● **Problem description**
Once you have checked the records that follow, state how many of their lines hold "section", giving the number only.

-.-.-

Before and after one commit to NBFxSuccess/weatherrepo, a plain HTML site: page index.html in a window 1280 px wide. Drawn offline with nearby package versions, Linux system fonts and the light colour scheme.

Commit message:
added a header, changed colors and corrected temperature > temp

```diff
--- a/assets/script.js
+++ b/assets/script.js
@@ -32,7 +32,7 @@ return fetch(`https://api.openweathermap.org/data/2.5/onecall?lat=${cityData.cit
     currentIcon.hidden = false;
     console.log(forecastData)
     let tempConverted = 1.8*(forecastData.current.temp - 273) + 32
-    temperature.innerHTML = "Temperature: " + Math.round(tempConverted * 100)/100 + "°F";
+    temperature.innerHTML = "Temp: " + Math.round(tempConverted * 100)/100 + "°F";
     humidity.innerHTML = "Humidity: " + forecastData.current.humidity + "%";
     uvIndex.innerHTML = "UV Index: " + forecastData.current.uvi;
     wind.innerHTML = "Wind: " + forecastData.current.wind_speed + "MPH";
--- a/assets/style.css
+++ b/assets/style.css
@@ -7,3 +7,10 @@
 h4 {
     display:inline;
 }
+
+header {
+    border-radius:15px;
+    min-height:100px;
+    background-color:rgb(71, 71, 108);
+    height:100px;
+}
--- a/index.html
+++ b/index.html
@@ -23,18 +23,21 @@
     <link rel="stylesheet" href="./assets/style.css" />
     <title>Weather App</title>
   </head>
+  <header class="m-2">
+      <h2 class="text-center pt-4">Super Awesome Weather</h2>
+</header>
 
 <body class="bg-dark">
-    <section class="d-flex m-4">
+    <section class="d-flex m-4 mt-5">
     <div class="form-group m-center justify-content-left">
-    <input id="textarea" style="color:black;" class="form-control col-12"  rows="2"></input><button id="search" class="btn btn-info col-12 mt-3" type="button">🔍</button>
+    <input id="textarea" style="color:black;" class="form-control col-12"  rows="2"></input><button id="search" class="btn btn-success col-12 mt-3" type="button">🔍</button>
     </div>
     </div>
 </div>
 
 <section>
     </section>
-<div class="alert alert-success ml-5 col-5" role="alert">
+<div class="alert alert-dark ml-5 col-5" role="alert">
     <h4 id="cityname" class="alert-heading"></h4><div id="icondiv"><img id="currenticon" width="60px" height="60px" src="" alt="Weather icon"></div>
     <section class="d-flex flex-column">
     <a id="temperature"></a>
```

-.-.-

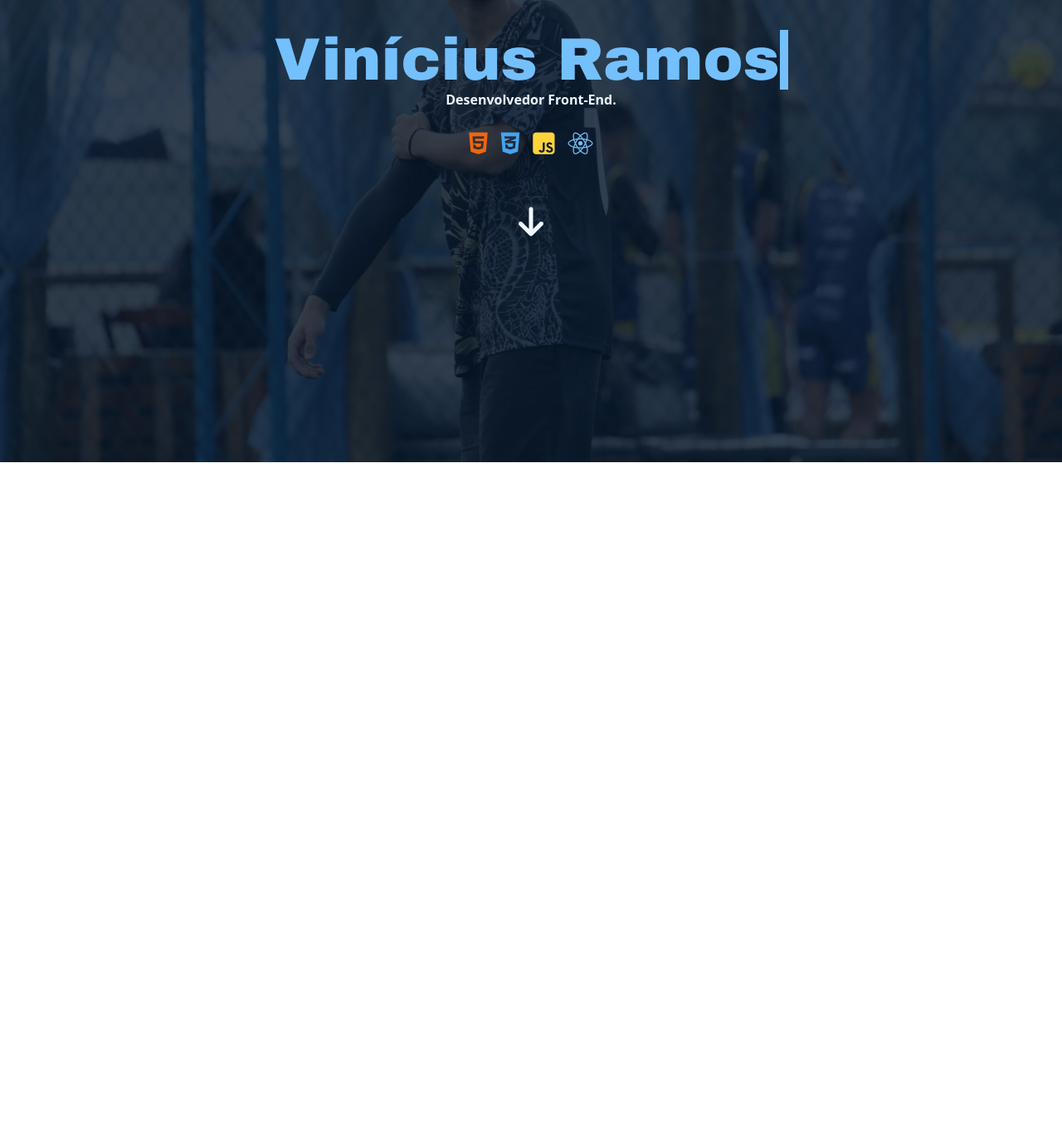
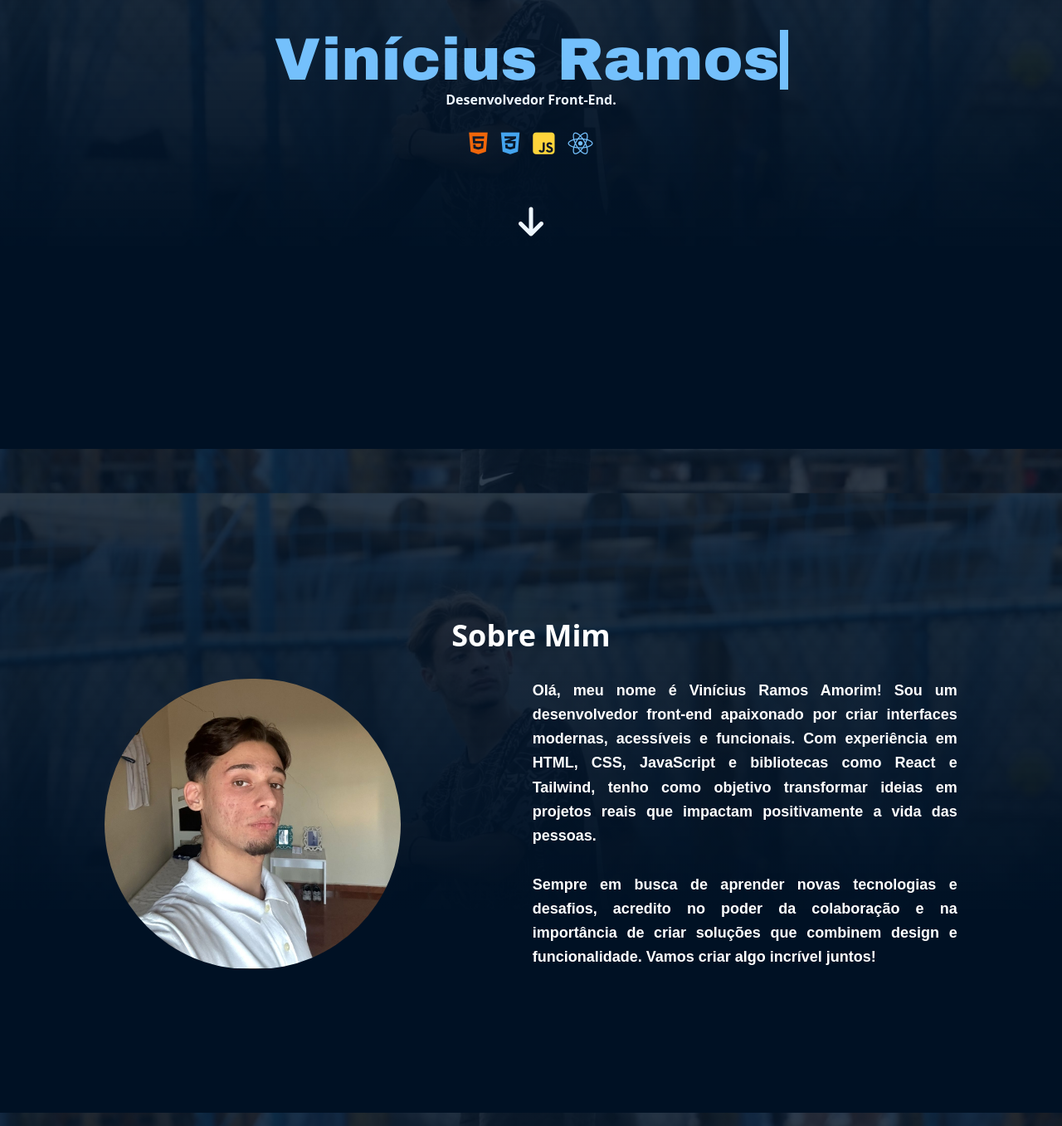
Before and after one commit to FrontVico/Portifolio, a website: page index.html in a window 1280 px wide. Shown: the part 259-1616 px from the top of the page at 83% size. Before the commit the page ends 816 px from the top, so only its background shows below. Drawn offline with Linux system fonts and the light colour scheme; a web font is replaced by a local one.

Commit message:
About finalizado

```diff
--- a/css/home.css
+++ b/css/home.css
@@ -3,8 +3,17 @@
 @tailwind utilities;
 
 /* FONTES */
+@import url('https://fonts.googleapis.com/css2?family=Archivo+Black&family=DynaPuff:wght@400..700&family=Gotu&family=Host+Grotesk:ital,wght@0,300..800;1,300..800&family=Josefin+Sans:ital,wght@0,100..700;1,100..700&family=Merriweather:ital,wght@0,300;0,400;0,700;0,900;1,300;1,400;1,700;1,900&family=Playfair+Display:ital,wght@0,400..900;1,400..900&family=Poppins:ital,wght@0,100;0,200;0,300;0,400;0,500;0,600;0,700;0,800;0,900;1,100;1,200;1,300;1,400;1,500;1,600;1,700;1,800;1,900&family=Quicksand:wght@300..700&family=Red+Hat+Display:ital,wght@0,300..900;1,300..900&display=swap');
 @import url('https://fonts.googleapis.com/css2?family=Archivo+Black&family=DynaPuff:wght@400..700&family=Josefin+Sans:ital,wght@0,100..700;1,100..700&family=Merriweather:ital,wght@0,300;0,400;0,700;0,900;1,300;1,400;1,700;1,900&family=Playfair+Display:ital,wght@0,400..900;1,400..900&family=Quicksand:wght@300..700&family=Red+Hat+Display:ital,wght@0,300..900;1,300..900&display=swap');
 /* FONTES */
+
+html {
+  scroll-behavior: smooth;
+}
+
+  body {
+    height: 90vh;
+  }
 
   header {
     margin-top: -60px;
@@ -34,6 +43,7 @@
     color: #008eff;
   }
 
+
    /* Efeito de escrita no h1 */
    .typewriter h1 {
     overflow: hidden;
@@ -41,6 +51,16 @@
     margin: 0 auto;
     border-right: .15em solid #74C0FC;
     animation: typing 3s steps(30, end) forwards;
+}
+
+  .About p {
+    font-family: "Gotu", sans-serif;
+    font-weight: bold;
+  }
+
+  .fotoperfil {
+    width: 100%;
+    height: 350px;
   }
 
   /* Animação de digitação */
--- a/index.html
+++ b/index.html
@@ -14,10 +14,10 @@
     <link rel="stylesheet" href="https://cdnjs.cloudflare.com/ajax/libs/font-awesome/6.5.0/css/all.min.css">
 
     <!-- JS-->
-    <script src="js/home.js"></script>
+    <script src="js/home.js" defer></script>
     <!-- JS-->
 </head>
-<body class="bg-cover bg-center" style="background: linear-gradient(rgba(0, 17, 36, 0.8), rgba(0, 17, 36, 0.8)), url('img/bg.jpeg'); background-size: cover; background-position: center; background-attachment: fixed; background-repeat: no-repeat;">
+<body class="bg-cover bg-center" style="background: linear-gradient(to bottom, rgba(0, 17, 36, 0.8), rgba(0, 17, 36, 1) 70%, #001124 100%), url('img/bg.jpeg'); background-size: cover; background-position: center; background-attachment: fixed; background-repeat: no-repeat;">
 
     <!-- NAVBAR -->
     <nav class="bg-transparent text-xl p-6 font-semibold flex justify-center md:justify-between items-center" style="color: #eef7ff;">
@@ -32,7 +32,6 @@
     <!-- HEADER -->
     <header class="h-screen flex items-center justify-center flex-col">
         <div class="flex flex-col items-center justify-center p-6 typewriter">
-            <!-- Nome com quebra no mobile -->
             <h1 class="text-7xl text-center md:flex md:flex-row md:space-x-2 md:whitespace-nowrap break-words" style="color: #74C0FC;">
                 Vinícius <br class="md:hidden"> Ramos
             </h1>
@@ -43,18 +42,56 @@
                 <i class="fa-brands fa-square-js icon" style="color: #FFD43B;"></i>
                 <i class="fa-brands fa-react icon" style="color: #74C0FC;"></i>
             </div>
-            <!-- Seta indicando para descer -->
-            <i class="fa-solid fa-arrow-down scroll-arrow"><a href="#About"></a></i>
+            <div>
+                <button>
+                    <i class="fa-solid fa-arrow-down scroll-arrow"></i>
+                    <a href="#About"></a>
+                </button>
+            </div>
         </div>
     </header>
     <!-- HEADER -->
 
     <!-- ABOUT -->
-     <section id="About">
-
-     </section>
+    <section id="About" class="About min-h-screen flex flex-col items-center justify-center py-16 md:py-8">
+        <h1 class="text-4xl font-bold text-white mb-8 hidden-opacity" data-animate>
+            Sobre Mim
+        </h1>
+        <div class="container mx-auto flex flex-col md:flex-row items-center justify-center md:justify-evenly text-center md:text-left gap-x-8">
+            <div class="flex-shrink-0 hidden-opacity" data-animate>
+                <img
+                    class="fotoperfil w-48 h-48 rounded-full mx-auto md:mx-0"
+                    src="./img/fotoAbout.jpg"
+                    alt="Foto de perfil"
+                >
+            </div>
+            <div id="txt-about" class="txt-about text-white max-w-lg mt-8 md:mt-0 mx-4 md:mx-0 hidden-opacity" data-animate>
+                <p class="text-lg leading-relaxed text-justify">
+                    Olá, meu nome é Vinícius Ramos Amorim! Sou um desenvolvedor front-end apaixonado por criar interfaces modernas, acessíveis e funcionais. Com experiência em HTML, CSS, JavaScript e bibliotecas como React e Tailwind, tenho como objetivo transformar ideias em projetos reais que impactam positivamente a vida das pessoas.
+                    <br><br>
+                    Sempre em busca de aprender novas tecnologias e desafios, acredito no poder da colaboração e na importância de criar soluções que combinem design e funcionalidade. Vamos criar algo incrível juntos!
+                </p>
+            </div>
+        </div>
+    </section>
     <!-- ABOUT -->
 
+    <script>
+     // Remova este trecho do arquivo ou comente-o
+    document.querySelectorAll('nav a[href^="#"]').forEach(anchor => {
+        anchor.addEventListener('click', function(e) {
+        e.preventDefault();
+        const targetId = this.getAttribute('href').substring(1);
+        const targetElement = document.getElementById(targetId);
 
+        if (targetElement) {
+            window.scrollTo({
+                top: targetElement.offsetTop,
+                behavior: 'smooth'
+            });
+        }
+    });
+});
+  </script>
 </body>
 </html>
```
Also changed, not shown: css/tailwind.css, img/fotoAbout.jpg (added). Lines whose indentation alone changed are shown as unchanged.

-.-.-

● **Output for this exercise**
9